Claudia's favourite herbs to make tea:


Also known as red bush tea, with a naturally sweet and earthy flavour. It's celebrated for its rich antioxidant content and potential benefits, such as promoting digestion, supporting skin health, and providing a caffeine-free alternative for those looking to enjoy a warm and soothing beverage.


This tea is well-known for its soothing properties. It's excellent for helping people relax and unwind, making it a wonderful choice for those dealing with stress or sleep issues.


Fennel tea is a post-meal treat known for its digestive benefits. It can help ease bloating and indigestion, making it a fantastic choice to promote better digestion after a hearty meal.


Peppermint tea is a soothing option, known for its ability to calm an upset stomach. It's great for relieving digestive discomfort, including gas and bloating, and can also help with headaches.

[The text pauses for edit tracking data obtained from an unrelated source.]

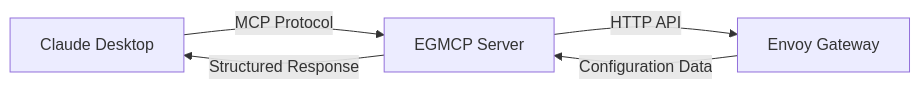
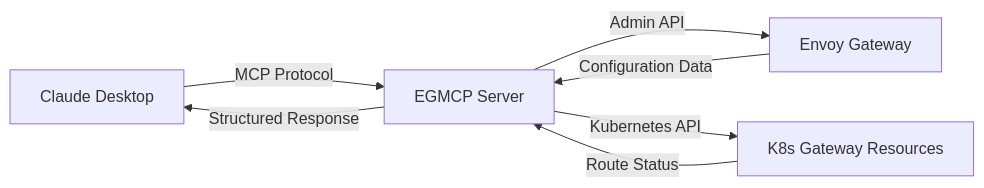
The first of 2 diagrams in USER_GUIDE.md (saptak/eg-mcp-server), drawn with Mermaid before and after one commit. The commit also changed other lines of this file, not shown here.

````diff
--- a/USER_GUIDE.md
+++ b/USER_GUIDE.md
@@ -33,7 +56,9 @@
 ```mermaid
 graph LR
     A[Claude Desktop] -->|MCP Protocol| B[EGMCP Server]
-    B -->|HTTP API| C[Envoy Gateway]
+    B -->|Admin API| C[Envoy Gateway]
+    B -->|Kubernetes API| D[K8s Gateway Resources]
     C -->|Configuration Data| B
+    D -->|Route Status| B
     B -->|Structured Response| A
 ```
````
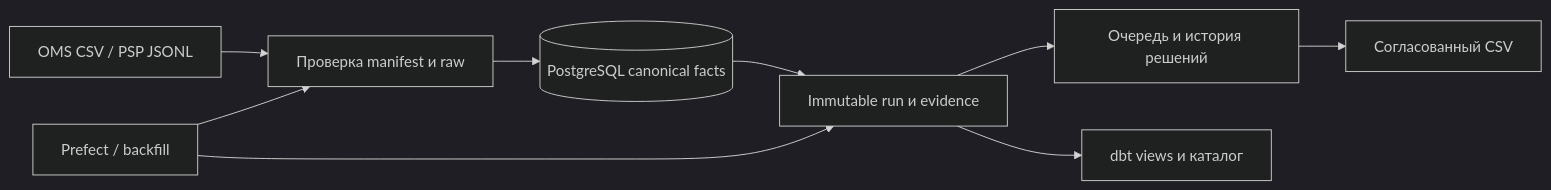
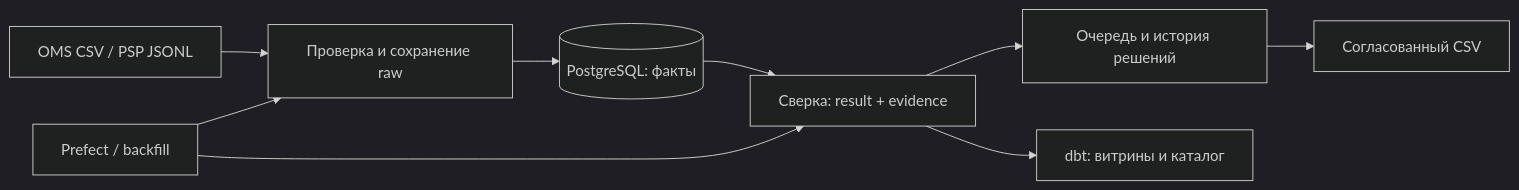
The diagram in README.md (Decl1s/commerceguard), drawn with Mermaid (dark theme) before and after one commit. The commit also changed other lines of this file, not shown here.

````diff
--- a/README.md
+++ b/README.md
@@ -28,11 +47,11 @@
 ```mermaid
 flowchart LR
-  F[OMS CSV / PSP JSONL] --> I[Проверка manifest и raw]
-  I --> P[(PostgreSQL canonical facts)]
-  P --> R[Immutable run и evidence]
+  F[OMS CSV / PSP JSONL] --> I[Проверка и сохранение raw]
+  I --> P[(PostgreSQL: факты)]
+  P --> R[Сверка: result + evidence]
   R --> C[Очередь и история решений]
-  R --> D[dbt views и каталог]
+  R --> D[dbt: витрины и каталог]
   O[Prefect / backfill] --> I
   O --> R
   C --> E[Согласованный CSV]
 ```
````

Ginger tea is a versatile choice with a range of benefits. Known for its anti-inflammatory and digestive properties, making it an excellent option for those dealing with nausea, motion sickness, or gastrointestinal discomfort.


Echinacea tea is often used to boost the immune system and help fend off colds and infections. It's a popular choice during the flu season.

Lemon Balm

Lemon balm tea has a refreshing citrus flavour and is known for its mood-lifting and stress-relieving properties. It can also aid digestion.


Nettle tea is packed with nutrients and is often used to alleviate allergy symptoms, reduce inflammation, and support overall wellness.


Hibiscus tea is not only visually appealing with its vibrant red colour but is also rich in antioxidants. It may help lower blood pressure and improve heart health.


Chai tea is a blend of various spices like cinnamon, cardamom, and cloves, making it a warming and aromatic choice. It can aid digestion and boost circulation.


Lemongrass tea has a fresh and citrusy flavour and is often enjoyed for its calming and digestive benefits.


Dandelion tea is known for its potential to support liver health and aid with detoxification. It can also have mild diuretic properties.

Tea is more than just a comforting beverage; it's a source of natural medicine that can enhance our physical and mental well-being.

Whether you're sipping on green tea for its antioxidant powers, ginger tea for digestive comfort, or chamomile tea for a peaceful night's sleep, you're tapping into the incredible health benefits these teas offer. As one anonymous tea quote states: “With a cup of tea in your hand, anything is possible.”